I was prepared to hate the drinks. They all had a similarly cloying fruit punch taste and silly packaging: Do not tell me to Just Chill. But that was the drink I chugged one stressful night, and it wasn’t long before I started to feel something. Maybe I could describe it as a brain tingle. A loosening of my muscles. I unclenched, unhunched and wondered: No, really, is it working?
The same thing happened with Zenify, and with Neuro Bliss. All three of the drinks had L-Theanine, or its synthetic twin, Suntheanine. It may not work for everyone — “You have to individualize” a person’s mix of neutraceuticals, said Galle — but somehow, it seemed to work for me.
If it’s the placebo effect and not the active ingredients, does it matter? I still felt better, after all. But there are risks: Not just wasting money, but delaying more effective treatment, like putting a Band-Aid on a fracture. “It trivializes mental health,” Ramsey said.
They might help people through a tough day, but they won’t target the root cause of their stress — and may delay them from making meaningful changes to address it. It’s a double-edged sword exemplified by one of Zenify’s customers, Google, where Rosenfeld says the drink is offered as an employee perk.
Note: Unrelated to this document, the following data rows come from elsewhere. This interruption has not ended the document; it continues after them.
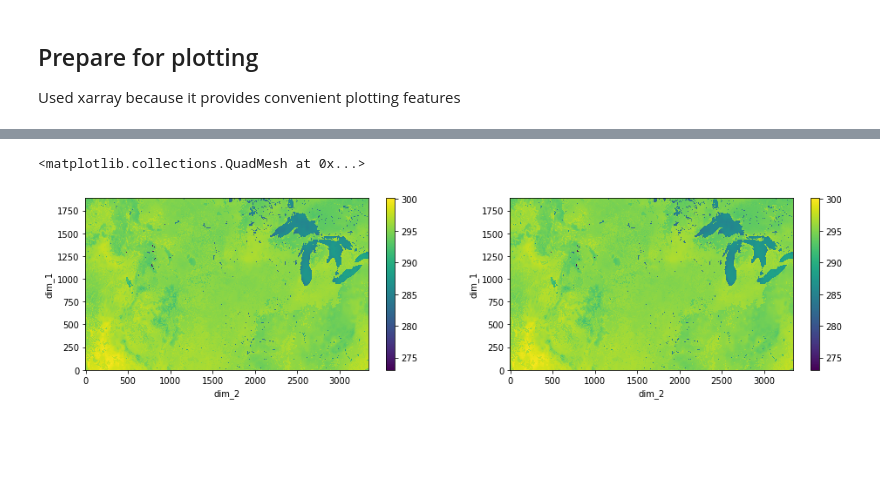
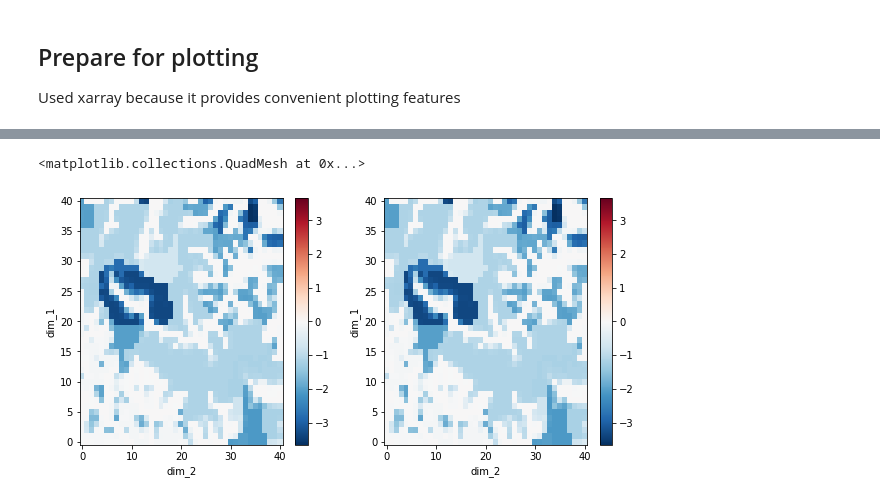
Before and after one commit to arezaii/pf_tools, a Jupyter notebook: PFIO_tools_compare.ipynb, the cells around one changed output, grey strips where cells are left out. Cells and saved outputs as stored; diff of their text form; code cells hidden in the pictures; blank space fills up the shorter version.

```diff
--- a/PFIO_tools_compare.ipynb
+++ b/PFIO_tools_compare.ipynb
@@ -10,3 +8,5 @@ input_pfb = '/home/arezaii/data/CONUS.5layer.pfclm.run4.out.clm_output.00002.C.p
+# %%
+input_pfb = '/home/arezaii/git/tools/tests/press.init.pfb'
 # %%
 t2 = time.perf_counter()
 pfb_read_rtn = pfio.pfread(input_pfb)
@@ -19,6 +19,6 @@ load time 0.8376 seconds
 # %%
 t2 = time.perf_counter()
-pfb_data_in = np.zeros((3342,1888,17), order='F')
+pfb_data_in = np.zeros((41,41,50), order='F')
 pf_fort_io.pfb_read(pfb_data_in, input_pfb)
 # X Y Z -> Z Y X
 pfb_data_in = np.transpose(pfb_data_in,(2,1,0))
@@ -51,12 +53,12 @@ xds2[0,:,:].plot(ax=ax2)
 # %%
-fig = plt.figure(figsize=[16, 8])
+fig = plt.figure(figsize=[10, 10])
 ax1 = plt.subplot(221)
 ax2 = plt.subplot(222)
 xds1[-1,:,:].plot(ax=ax1)
 xds2[-1,:,:].plot(ax=ax2)
 # %% [output]
 <matplotlib.collections.QuadMesh at 0x...>
-[figure, old version]
+[figure, new version]
 # %%
 del(pfb_data_in)
 del(pfb_read_rtn)
```
Also changed, not shown: parts of 5 cells of this notebook, 1 other file.
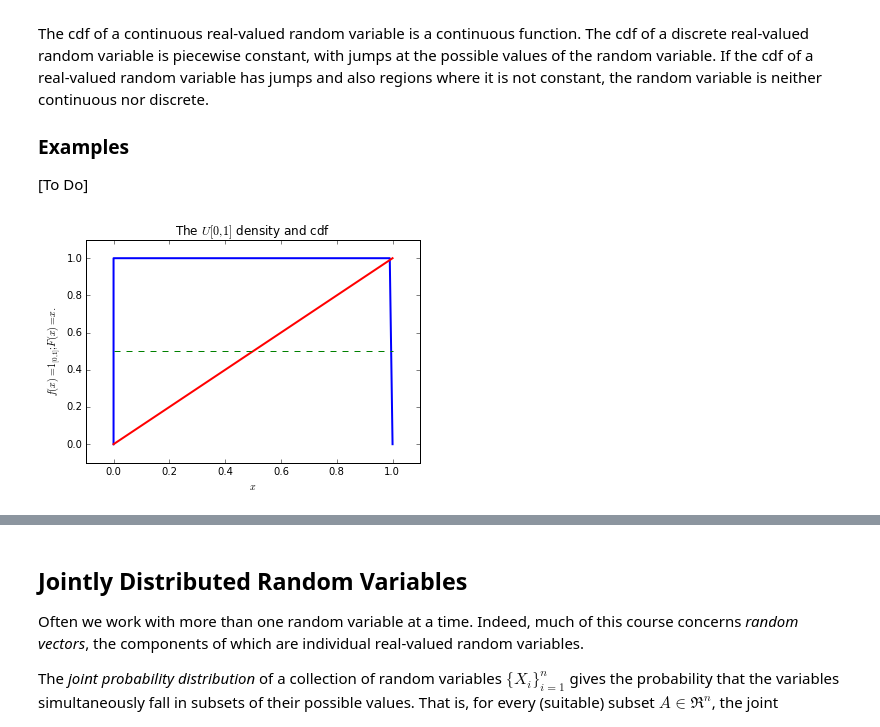
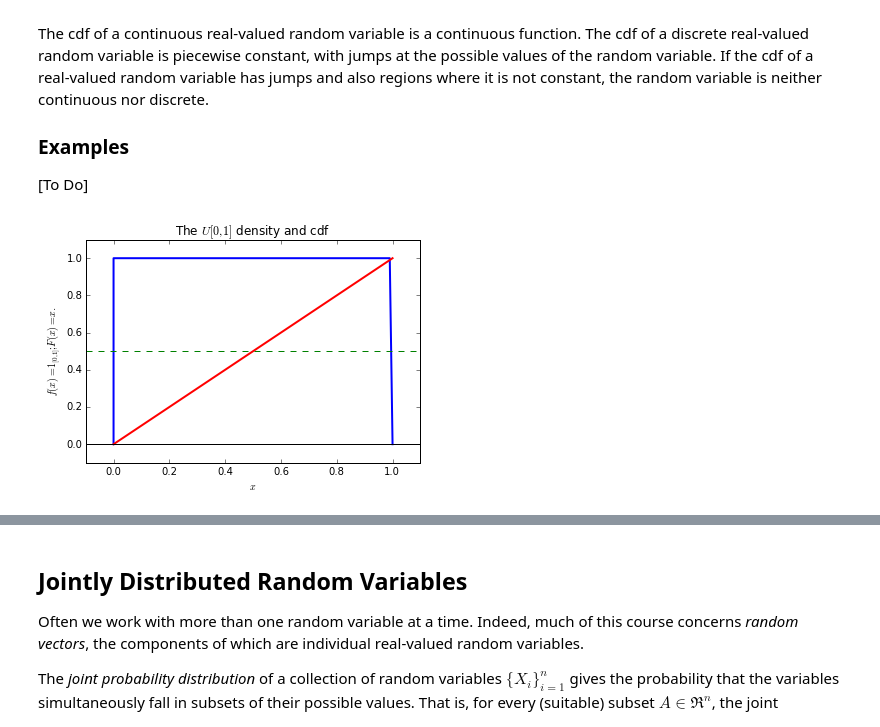
Before and after one commit to pbstark/PhysEng, a Jupyter notebook: rv.ipynb, the cells around one changed output, grey strips where cells are left out. Saved outputs shown, nothing was run; the diff lists cells and outputs as text; code cells hidden in the pictures.

Commit message:
added plots to rv

```diff
--- a/rv.ipynb
+++ b/rv.ipynb
@@ -154,20 +152,21 @@ import matplotlib.pyplot as plt
 # %%
 # Examples of densities and cdfs
 
 # U[0,1]
 x = np.arange(-.2, 1.2, 0.01)
 y = np.ones(len(x))
 y[x<0] = 0
 y[x>1] = 0
 Y = x   # uniform CDF is linear
 Y[x<0] = 0
 Y[x >= 1] = 1
 plt.plot(x,y,'b-',x,Y,'r-',linewidth=2)
-plt.plot((0, 1), (0.5, 0.5), 'g--')  # horizontal line at 0.5
+plt.plot((-.1, 1.1), (0.5, 0.5), 'g--')  # horizontal line at 0.5
+plt.plot((-.1, 1.1), (0, 0), 'k-')  # horizontal line at 0
 plt.xlabel('$x$')  # axis labels. Can use LaTeX math markup
 plt.ylabel(r'$f(x) = 1_{[0,1]}; F(x) = x$.')
 plt.axis([-0.1,1.1,-0.1,1.1])  # axis limits
 plt.title('The $U[0,1]$ density and cdf')
 plt.show()
 # %% [output]
-[figure, old version]
+[figure, new version]
```
Also changed, not shown: parts of 3 cells of this notebook, 3 other files.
“If you reduce somebody’s anxiety and increase their serotonin and dopamine, they’re going to be more productive, they’re going to be happier at work, they’re going to be more likely to spend time in that environment,” Rosenfeld said. Which is probably why they’re stressed to begin with.
Is it working? The science is still out on that, but one thing is certain: You are.